MIT’s Ionic Wind Aircraft: Antigravity Technology or the Incredible Power of Electricity…

When I was a child I remember seeing advertisements for antigravity and UFO kits available via mail order. Advertised in the back of magazines these kits captured the imagination of many people for years. A simple search of YouTube will turn up dozens of examples of these types of devices in spooky action. With nothing more than the application of some electricity they will leap from the ground and sail through the air.

While these kits were advertised and sold as antigravity technology, they were in fact nothing more than Ionic Wind devices. While the promises may have been misleading the science behind them is quite solid and has been around for many decades. This week scientists at MIT jumped on the antigravity bandwagon by demonstrating an aircraft based on this very technology. Just like the mail order antigravity kits their aircraft uses Ionic Wind technology to provide thrust, technology with no moving parts that is reliant on electricity alone to provide thrust.

An Ionic Wind engine uses high voltage electricity to electrify (ionise) the nitrogen in the surrounding air at the leading edge of the wing, this electrified air is then drawn towards the back of the wing by another strip of electrodes.

The breakthrough for the MIT team has been in cutting the power cord. Until now Ionic Wind engines have relied on a cable to provide the high voltage power. Instead of relying on a tethered power supply the MIT team have developed a new light power supply able to generate high voltages while being very light weight.

While It may be some time before ions replace propellers there are some advantages and interesting by-products to this type of propulsion. Even in this basic configuration the aircraft is silent, and the lack of moving parts could make it more reliable in the future.

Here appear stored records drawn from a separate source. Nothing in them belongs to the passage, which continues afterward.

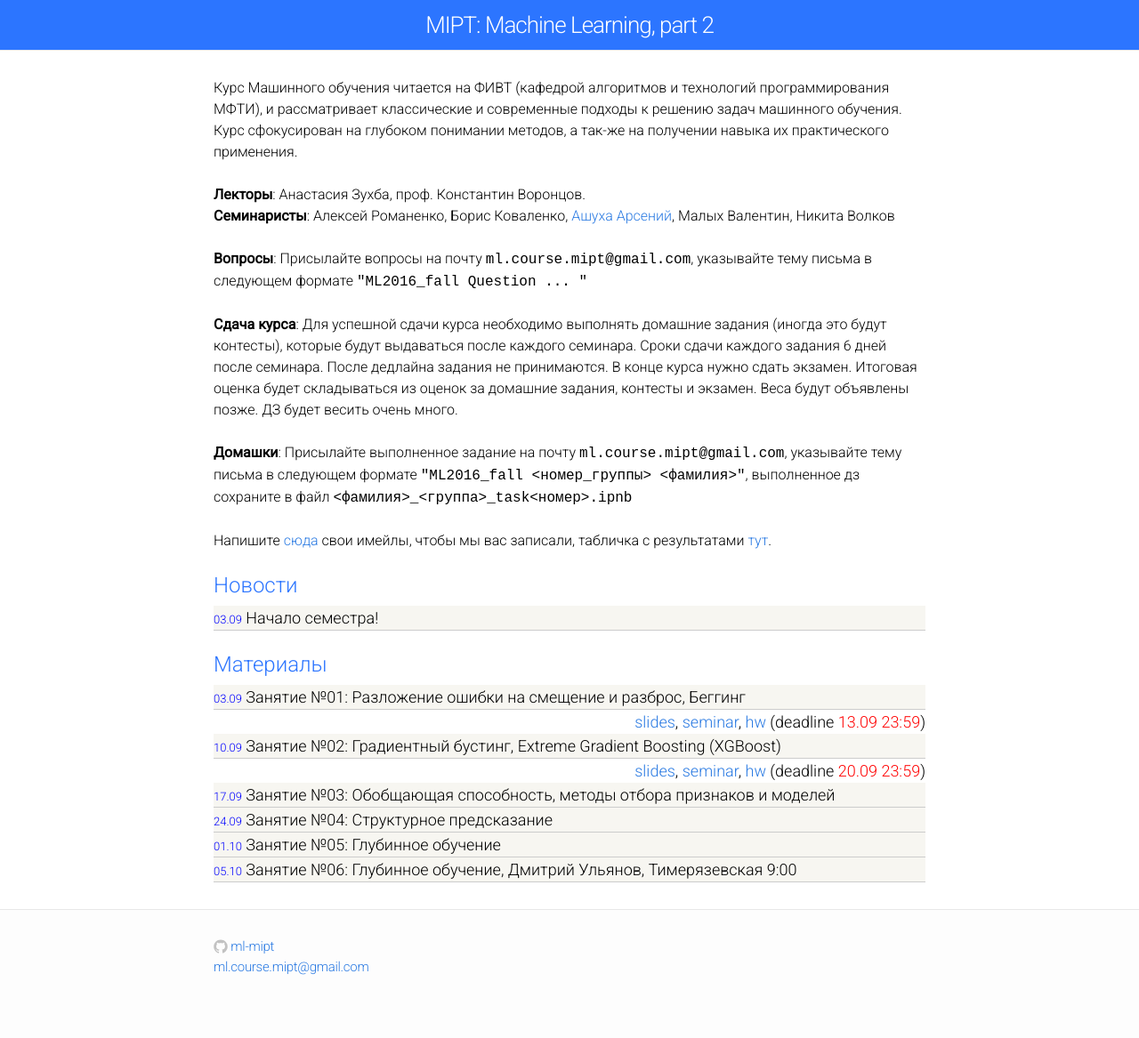
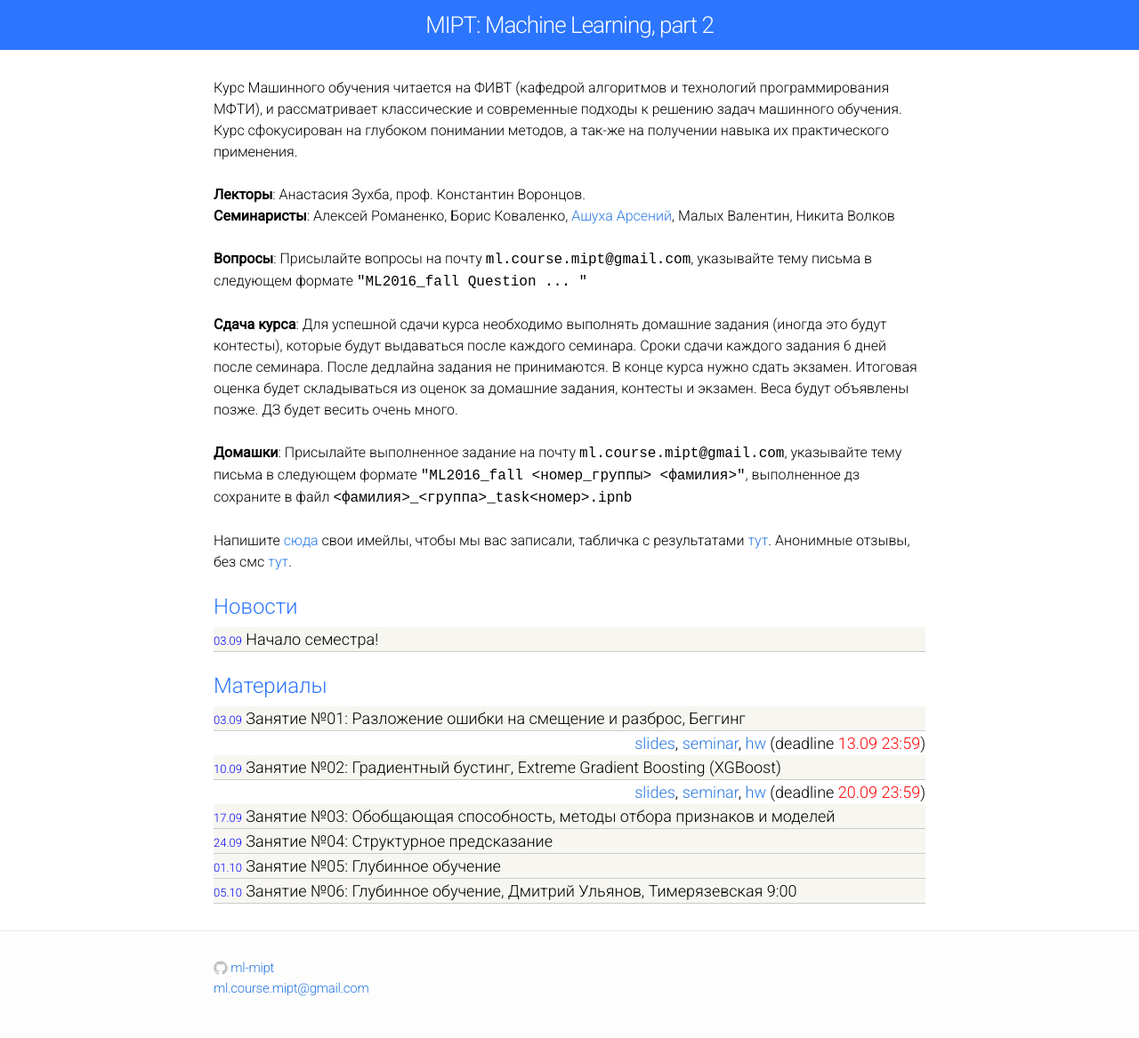
Before and after one commit to ml-mipt/old-ml-mipt.github.io, a Jekyll site: the page built from index.html, in a window 1280 px wide. Shown: the whole page at 89% size. Built offline with Jekyll 4.4.1, drawn with Linux system fonts in a browser that asks for light colours; before the commit the page ends 1143 px from its top, so only the background shows below that.

Commit message:
add feedback

```diff
--- a/index.html
+++ b/index.html
@@ -15,10 +15,8 @@
   <br>
   <b>Домашки</b>: Присылайте выполненное задание на почту <tt>ml.course.mipt@gmail.com</tt>, указывайте тему письма в следующем формате <tt>"ML2016_fall <номер_группы> <фамилия>"</tt>, выполненное дз сохраните в файл <tt><фамилия>_<группа>_task<номер>.ipnb</tt><br>
   <br>
-  Напишите <a href="https://docs.google.com/spreadsheets/d/1Fp5nbWMxthyLkEjkFTryC5x96vP_xrD99ojc91gbNzk/edit?usp=sharing">сюда</a> свои имейлы, чтобы мы вас записали, табличка с результатами <a href="https://docs.google.com/spreadsheets/d/1ihJ8sQ8xF_LLSBUN-36mcC8YlFXScqF-RZ7QcERZrGo/edit?usp=sharing">тут</a>.
+  Напишите <a href="https://docs.google.com/spreadsheets/d/1Fp5nbWMxthyLkEjkFTryC5x96vP_xrD99ojc91gbNzk/edit?usp=sharing">сюда</a> свои имейлы, чтобы мы вас записали, табличка с результатами <a href="https://docs.google.com/spreadsheets/d/1ihJ8sQ8xF_LLSBUN-36mcC8YlFXScqF-RZ7QcERZrGo/edit?usp=sharing">тут</a>. Анонимные отзывы, без смс <a href="https://goo.gl/forms/w4jv7VHZiHZyri3y1">тут</a>.
 </div>
-
-
 
 <div class="home">
   <div class="materials-wrap">
```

Also, the ionisation process causes changes to the drag profile of the wing which is being studied by many aircraft designers and may lead to more efficient conventional aircraft.

Reference: Engadget